Nothing. Nothing is Wrong.

The words cut through the sound-muffling glass. "How did you get the bump on your head?" Alexis' dance teacher asked in a concerned voice.

The sentence hung in the air as I waited for Alexis' response. As expected, she sat dumbfounded, unsure what the question meant. She shrugged her little shoulders, making her loopy curls bounce up and down, before saying, "There's no bump on my head."

In that moment, I remembered there actually WAS a little scratch on the kid's forehead. It was a tiny little scab, probably a penance for Alexis' zombie-like sleeping habits. Of course she didn't know it was there, because she likely didn't remember that she had scratched herself in the middle of the night as she flailed around searching for brains or whatever it is that she searches for when she's not really sleeping. I had noticed the little mark the morning before, but thought nothing of it until that moment. Just then, it was like a little arrow pointing to her birthmark, blurring the line between injury and fate. That which had been previously unseen was now prominently featured.
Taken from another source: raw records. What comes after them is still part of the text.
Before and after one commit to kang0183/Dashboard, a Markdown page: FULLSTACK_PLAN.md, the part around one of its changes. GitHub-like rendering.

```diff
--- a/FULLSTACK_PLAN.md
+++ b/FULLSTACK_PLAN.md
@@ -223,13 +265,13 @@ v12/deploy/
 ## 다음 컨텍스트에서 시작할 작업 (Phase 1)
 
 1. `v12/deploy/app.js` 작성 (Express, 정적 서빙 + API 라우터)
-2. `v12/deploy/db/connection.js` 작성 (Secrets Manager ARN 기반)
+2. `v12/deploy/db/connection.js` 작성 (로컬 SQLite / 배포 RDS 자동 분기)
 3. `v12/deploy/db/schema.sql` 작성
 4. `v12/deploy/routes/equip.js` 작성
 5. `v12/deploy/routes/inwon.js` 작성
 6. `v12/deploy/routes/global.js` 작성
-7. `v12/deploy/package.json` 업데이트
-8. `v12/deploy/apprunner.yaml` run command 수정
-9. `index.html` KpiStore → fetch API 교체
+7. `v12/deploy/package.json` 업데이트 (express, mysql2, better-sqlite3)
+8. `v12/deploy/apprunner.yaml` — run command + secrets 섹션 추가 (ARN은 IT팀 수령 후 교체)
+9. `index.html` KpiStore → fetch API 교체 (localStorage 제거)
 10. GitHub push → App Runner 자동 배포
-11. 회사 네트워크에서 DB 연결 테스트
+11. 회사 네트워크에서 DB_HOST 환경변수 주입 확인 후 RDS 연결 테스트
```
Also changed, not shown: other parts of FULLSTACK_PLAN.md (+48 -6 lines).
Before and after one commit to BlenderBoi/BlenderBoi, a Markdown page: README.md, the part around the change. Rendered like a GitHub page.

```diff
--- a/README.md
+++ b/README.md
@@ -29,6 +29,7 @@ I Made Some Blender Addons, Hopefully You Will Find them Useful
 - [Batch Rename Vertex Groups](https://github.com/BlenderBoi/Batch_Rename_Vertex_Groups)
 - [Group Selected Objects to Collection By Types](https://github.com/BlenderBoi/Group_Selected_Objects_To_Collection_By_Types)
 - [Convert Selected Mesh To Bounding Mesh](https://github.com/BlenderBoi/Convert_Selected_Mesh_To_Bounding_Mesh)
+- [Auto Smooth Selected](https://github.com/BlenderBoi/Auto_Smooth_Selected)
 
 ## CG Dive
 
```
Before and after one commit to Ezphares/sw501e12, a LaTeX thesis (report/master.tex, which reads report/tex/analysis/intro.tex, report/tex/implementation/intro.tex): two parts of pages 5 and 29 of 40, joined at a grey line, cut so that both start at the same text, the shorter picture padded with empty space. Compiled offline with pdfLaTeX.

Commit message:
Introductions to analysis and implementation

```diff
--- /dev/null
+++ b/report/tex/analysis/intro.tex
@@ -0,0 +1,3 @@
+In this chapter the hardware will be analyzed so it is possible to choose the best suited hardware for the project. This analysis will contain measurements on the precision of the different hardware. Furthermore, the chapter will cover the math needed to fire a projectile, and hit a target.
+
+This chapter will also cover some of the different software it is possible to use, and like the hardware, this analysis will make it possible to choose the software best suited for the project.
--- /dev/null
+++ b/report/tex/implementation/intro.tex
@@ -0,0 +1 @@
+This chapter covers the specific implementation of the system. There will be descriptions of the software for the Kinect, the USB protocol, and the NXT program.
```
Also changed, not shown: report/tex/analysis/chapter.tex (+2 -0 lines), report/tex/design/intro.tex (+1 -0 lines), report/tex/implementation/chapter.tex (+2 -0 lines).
The dance teacher persisted, clearly not realizing that seriously, the kid has absolutely no knowledge of the remaining hints of a hemangioma. Every few months someone will ask about it. Every few months Alexis will act like it's the first time anybody has ever spoken English to her. In what is obviously an indication of her priorities, she remembers every line to every episode of Hannah Montana she has ever seen, where I parked when we went to the mall last year, and what she was wearing that time Ethan jumped in the puddle. She does not remember that there is a small maze of strawberry-colored lines and dots on her forehead.

The teacher eventually accepted Alexis' confusion and moved on to a new topic of discussion, even as I pondered how I should equip Alexis to be more prepared for the issue in the future. Teach her to say, "It's a hemangioma?" in a condescending tone? Instruct her to ask, "What is THAT on YOUR face?" Or just let her keep on acting like a confused little girl, knowing full well that the hemangioma is so very close to being completely gone? It is just a matter of time, really, before it won't be an issue anymore.

Of course, you know, people could just stop asking my kid what is wrong with her forehead.


Well, That Happened.


Good. Grief.